▶ _DATA SHOWN_
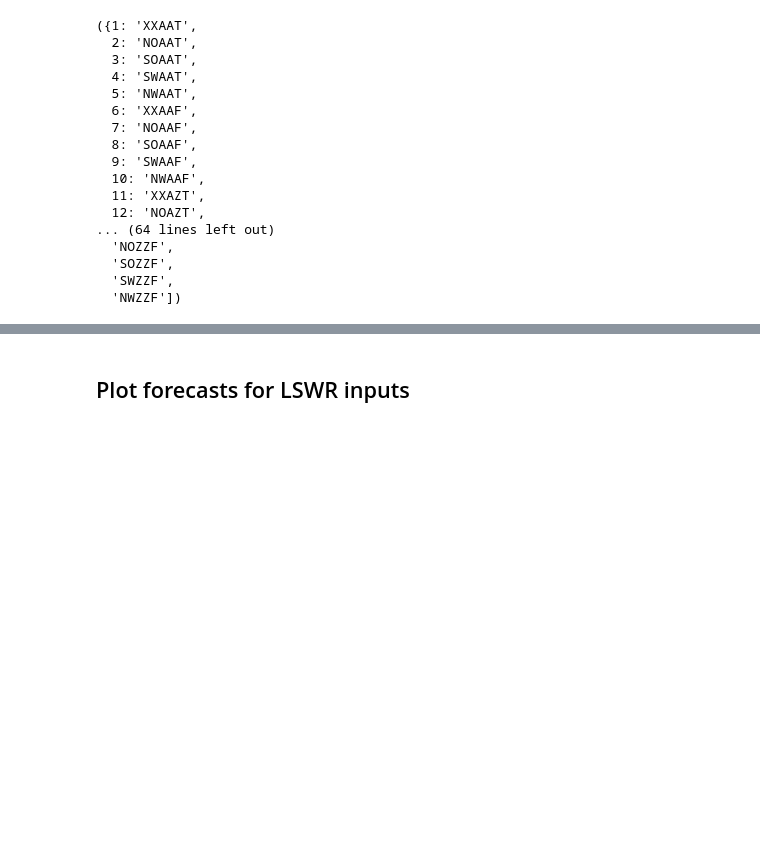
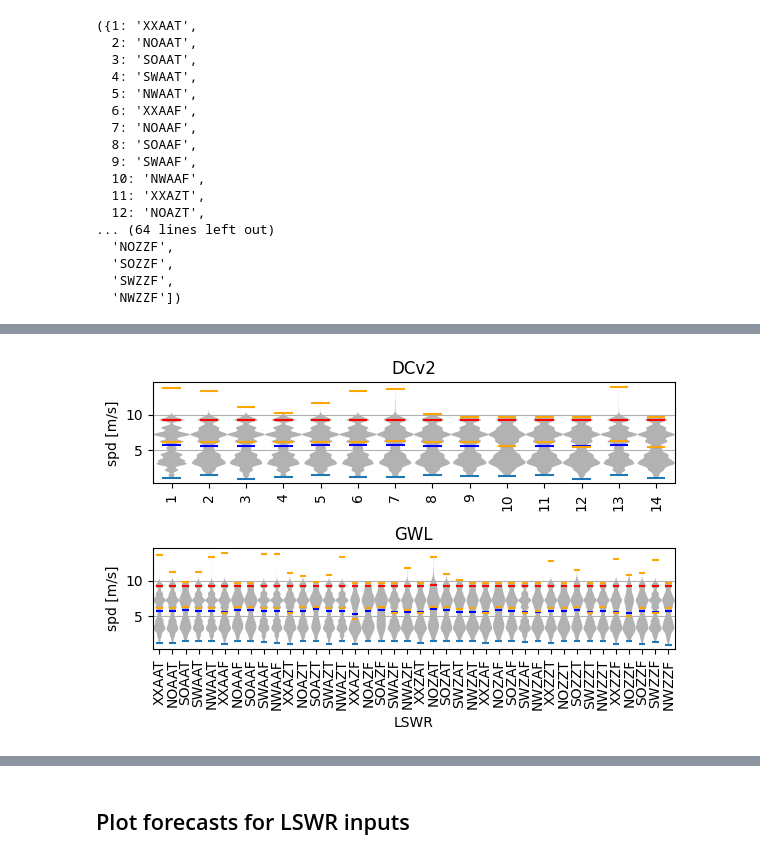
Before and after one commit to 4castRenewables/maelstrom-a6, a Jupyter notebook: notebooks/forecast_model.ipynb, the cells around one changed output, grey strips where cells are left out. Drawn from its saved outputs; the diff is of its cells as text; code cells hidden in the pictures; blank space fills up the shorter version.

```diff
--- a/notebooks/forecast_model.ipynb
+++ b/notebooks/forecast_model.ipynb
@@ -319,0 +146,12 @@ forecasts
+# %%
+coordinates_turbines = []
+
+for i, turbine_path in enumerate(turbines_with_preprocessed_data):
+    turbine = xr.open_dataset(turbine_path)
+    lon, lat = (
+        turbine["longitude"].values.tolist()[0],
+        turbine["latitude"].values.tolist()[0],
+    )
+    coordinates_turbines.append((lon, lat))
+
+coordinates_turbines
@@ -319,0 +292,5 @@ forecasts
+# %%
+ifs_data = pathlib.Path(
+    "/p/project/hclimrep/emmerich1/data/ecmwf_ifs/pl_2017_2020.nc"
+)
+ds_ifs = xr.open_dataset(ifs_data)
@@ -319,0 +377,73 @@ forecasts
+# %%
+%%time
+
+
+def plot_modes_wind_speed(
+    wind_speeds_per_method: dict[str, dict[int, np.ndarray]]
+) -> tuple[plt.Figure, plt.Axes]:
+    """Plot the mode wind speeds."""
+    n_subplots = len(wind_speeds_per_method)
+
+    fig, axs = plt.subplots(
+        figsize=(6, 2 * n_subplots),
+        nrows=n_subplots,
+        ncols=1,
+        sharex=False,
+        sharey=True,
+    )
+
+    for i, (name, wind_speeds) in enumerate(wind_speeds_per_method.items()):
+        print(name)
+
+        labels = list(wind_speeds.keys())
+        x_lims = min(labels) - 0.5, max(labels) + 0.5
+        colors = _colors.create_colors_for_labels(labels)
+
+        ax = axs[i]
+
+        parts = ax.violinplot(
+            list(wind_speeds.values()),
+            widths=1,
+            showmeans=True,
+            showmedians=True,
+            showextrema=True,
+            quantiles=[[0.95] for _ in enumerate(wind_speeds)],
+        )
+
+        parts["cmeans"].set_color("blue")
+        parts["cmedians"].set_color("orange")
+        # parts["cmins"].set_alpha(0.0)
+        parts["cmaxes"].set_color("orange")
+        parts["cbars"].set_alpha(0.0)
+        parts["cquantiles"].set_color("red")
+
+        for color, pc in zip(colors, parts["bodies"]):
+            pc.set_facecolor("black")
+            # pc.set_edgecolor(color)
+            pc.set_alpha(0.3)
+
+        for color, pc in zip(colors, parts["bodies"]):
+            pc.set_facecolor("black")
+            # pc.set_edgecolor(color)
+            pc.set_alpha(0.3)
+
+        ax.set_title(name)
+
+        if i == n_subplots - 1:
+            axs[i].set_xlabel("LSWR")
+
+        ax.set_ylabel("spd [m/s]")
+        ax.set_xlim(*x_lims)
+        ax.set_xticks(labels)
+
+        labels = labels if name != "GWL" else gwl_labels
+        ax.set_xticklabels(labels, rotation=90)
+
+        ax.yaxis.grid(True)
+
+    fig.tight_layout()
+    plt.savefig(plots / "lswrs-wind-speed-comparison.pdf", bbox_inches="tight")
+
+
+plot_modes_wind_speed(wind_speeds)
+# %% [output]
@@ -319,0 +454 @@ forecasts
+[figure, added]
```
Also changed, not shown: parts of 39 cells of this notebook, 46 other files.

▶ _EXERCISE DESCRIPTION_
Line by line, count how many lines of the entries contain the word "notebooks", and give only that number.

▶ _TASK ANSWER_
3